#### Extracted records:
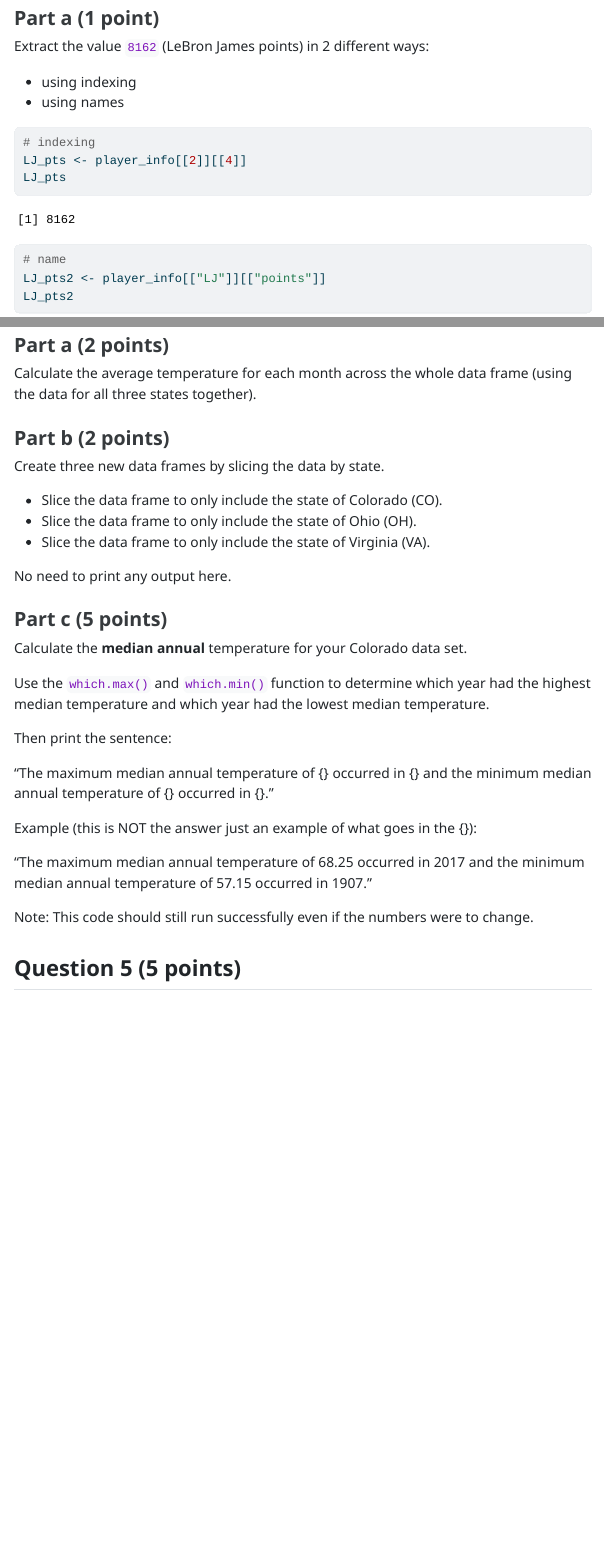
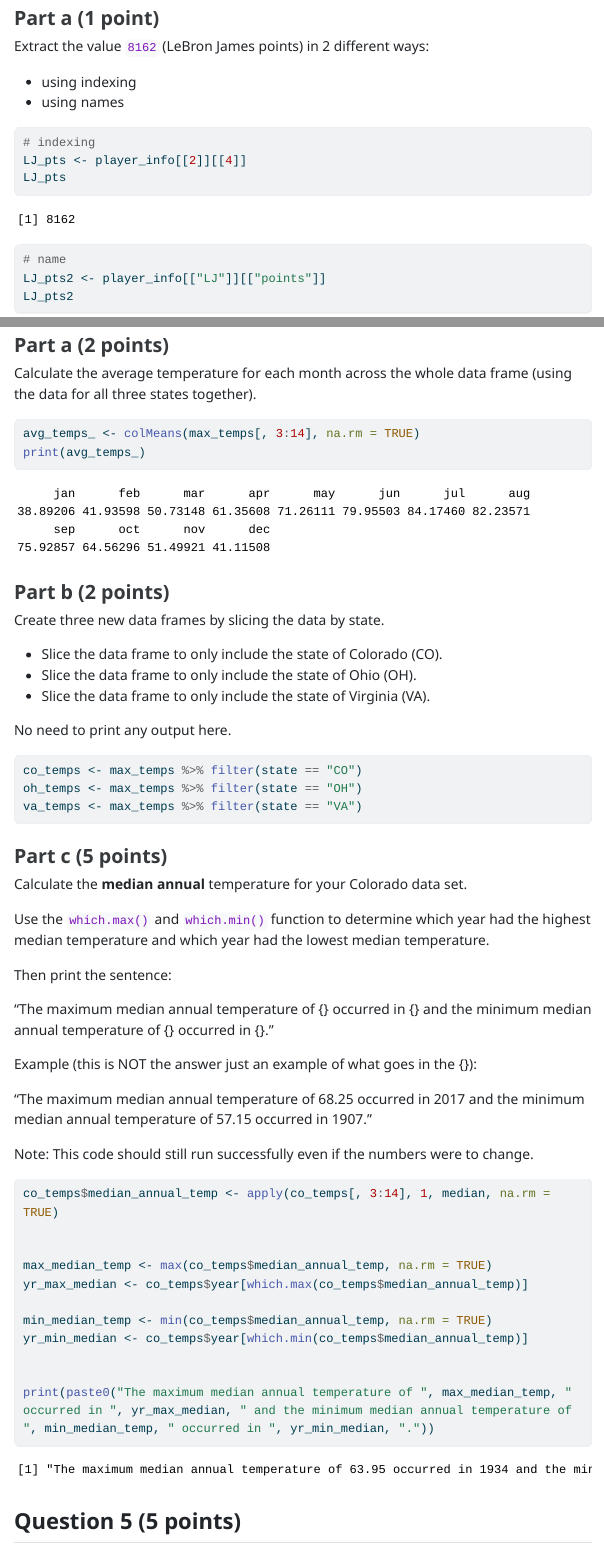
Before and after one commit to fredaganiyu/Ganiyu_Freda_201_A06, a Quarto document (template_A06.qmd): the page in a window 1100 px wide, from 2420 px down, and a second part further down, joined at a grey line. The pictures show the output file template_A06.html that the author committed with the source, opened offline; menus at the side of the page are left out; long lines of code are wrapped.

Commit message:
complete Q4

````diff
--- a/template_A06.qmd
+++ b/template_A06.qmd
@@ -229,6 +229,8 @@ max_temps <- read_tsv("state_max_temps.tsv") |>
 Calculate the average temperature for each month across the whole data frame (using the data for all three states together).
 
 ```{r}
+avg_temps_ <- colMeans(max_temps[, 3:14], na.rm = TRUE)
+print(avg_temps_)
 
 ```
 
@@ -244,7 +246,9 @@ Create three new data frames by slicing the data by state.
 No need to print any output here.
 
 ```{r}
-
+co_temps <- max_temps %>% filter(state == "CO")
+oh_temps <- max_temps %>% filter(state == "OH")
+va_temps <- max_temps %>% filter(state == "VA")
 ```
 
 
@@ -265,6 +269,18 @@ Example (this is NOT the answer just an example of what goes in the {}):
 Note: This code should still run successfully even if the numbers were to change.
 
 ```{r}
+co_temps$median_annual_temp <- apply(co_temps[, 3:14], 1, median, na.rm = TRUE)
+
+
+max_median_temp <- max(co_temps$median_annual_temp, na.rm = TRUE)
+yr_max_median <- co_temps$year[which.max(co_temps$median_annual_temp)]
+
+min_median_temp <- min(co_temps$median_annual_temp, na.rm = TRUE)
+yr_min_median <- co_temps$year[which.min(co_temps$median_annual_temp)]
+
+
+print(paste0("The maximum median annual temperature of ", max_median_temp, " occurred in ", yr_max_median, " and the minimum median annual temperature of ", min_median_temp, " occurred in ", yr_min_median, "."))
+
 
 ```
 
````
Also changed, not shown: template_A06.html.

#### Aim of the exercise:
Look at each line above and note whether it holds the word "html". Report how many do, as the number only.

#### Exercise solution:
2